The Y8 Summit brings together young leaders from G8 nations and the European Union to facilitate discussions of international affairs, promote cross-cultural understanding, and build global friendships. The conference closely follows the formal negotiation procedures of the G8 Summit. The Y8 Summit represents the innovative voice of young adults between the age of 18 and 35. At the end of the summit, the delegates jointly come up with a consensus-based written statement, the Final Communiqué. This document is subsequently presented to G8 leaders in order to inspire positive change.
The Y8 Summit was organized annually by a global network of youth-led organizations called The IDEA (The International Diplomatic Engagement Association). The organizations undertake the selection processes for their respective national delegations, while the hosting country is responsible for organizing the summit. An example of such a youth-led organization is the Young European Leadership association, which recruits and sends EU Delegates.
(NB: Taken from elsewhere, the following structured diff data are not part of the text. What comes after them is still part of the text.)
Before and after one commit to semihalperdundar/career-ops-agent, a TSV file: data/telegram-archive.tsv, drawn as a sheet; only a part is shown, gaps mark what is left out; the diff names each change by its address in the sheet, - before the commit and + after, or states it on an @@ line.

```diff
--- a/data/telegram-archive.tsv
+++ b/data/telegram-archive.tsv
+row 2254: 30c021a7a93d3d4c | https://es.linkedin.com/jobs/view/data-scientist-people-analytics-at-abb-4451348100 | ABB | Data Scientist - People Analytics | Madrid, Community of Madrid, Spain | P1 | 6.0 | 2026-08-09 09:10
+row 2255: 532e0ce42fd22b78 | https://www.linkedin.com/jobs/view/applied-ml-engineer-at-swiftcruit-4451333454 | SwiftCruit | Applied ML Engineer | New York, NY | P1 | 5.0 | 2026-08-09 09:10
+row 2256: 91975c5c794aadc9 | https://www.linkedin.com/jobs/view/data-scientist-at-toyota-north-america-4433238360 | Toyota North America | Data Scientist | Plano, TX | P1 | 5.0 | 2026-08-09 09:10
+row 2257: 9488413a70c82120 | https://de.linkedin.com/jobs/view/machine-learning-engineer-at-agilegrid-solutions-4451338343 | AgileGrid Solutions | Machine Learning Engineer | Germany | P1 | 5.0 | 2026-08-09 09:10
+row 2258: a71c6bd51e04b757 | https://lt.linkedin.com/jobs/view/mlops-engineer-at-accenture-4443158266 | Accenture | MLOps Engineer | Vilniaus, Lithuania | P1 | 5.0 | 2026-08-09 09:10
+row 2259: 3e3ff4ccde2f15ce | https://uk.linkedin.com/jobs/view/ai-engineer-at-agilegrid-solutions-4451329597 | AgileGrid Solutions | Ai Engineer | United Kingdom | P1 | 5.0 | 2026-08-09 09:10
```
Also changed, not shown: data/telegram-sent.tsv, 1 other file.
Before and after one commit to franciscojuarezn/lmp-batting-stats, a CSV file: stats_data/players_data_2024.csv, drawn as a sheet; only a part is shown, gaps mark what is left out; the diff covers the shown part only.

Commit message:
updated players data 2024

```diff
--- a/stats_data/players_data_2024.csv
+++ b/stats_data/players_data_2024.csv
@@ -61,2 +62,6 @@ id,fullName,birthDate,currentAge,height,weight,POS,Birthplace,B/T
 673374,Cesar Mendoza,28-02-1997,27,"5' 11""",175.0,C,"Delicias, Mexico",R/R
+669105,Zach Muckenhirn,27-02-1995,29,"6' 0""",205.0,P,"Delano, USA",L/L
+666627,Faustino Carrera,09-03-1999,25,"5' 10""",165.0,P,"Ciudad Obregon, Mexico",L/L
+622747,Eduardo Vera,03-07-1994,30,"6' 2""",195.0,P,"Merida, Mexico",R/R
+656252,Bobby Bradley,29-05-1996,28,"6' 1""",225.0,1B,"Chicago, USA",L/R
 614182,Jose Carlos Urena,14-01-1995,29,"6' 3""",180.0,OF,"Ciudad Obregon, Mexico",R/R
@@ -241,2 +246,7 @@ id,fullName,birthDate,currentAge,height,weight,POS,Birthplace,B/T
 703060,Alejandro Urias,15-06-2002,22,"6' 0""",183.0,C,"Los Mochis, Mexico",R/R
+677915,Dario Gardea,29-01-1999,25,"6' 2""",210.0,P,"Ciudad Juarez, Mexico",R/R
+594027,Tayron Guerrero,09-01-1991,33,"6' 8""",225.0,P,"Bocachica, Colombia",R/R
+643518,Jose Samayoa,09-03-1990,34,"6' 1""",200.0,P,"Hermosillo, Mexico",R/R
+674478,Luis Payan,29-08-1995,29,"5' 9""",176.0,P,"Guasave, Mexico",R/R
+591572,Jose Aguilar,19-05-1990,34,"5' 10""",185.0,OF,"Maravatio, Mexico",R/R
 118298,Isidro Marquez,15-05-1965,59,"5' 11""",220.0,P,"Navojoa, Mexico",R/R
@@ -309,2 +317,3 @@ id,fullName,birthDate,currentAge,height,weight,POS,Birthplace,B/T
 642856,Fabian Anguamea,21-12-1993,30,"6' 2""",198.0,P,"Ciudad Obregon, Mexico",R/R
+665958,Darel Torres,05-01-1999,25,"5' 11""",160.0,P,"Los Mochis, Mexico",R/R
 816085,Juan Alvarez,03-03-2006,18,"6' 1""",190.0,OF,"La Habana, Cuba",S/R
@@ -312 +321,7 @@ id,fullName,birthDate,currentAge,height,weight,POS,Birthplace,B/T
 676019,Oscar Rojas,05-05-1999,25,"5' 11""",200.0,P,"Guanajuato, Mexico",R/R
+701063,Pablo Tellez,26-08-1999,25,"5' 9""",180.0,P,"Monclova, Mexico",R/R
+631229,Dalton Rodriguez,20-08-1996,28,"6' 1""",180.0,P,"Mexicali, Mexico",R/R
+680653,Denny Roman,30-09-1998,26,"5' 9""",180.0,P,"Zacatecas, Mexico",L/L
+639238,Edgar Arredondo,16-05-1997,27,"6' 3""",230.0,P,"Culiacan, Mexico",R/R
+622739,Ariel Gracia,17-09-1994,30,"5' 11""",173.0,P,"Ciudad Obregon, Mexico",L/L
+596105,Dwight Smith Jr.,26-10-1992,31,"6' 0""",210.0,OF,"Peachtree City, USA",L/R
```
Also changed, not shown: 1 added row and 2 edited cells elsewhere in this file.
The goal of the Y8 Summit is to bring together young people from around the world to allow the voices and opinions of young generations to be heard and to encourage them to take part in global decision-making processes.
|1st||International Student Model G8||2006||Russia||Saint Petersburg|
|2nd||Model G8 Youth Summit||2007||Germany||Berlin|
|3rd||Model G8 Youth Summit||2008||Japan||Yokohama|
|4th||G8 Youth Summit||2009||Italy||Milano|
|5th||G8 Youth Summit||2010||Canada||Muskoka & Toronto|
|6th||G8 Youth Summit||2011||France||Paris|
|7th||G8 Youth Summit||2012||USA||Washington D.C.|
* The Y8 Summit 2014 in Moscow was suspended due to the suspension of Russia from the G8.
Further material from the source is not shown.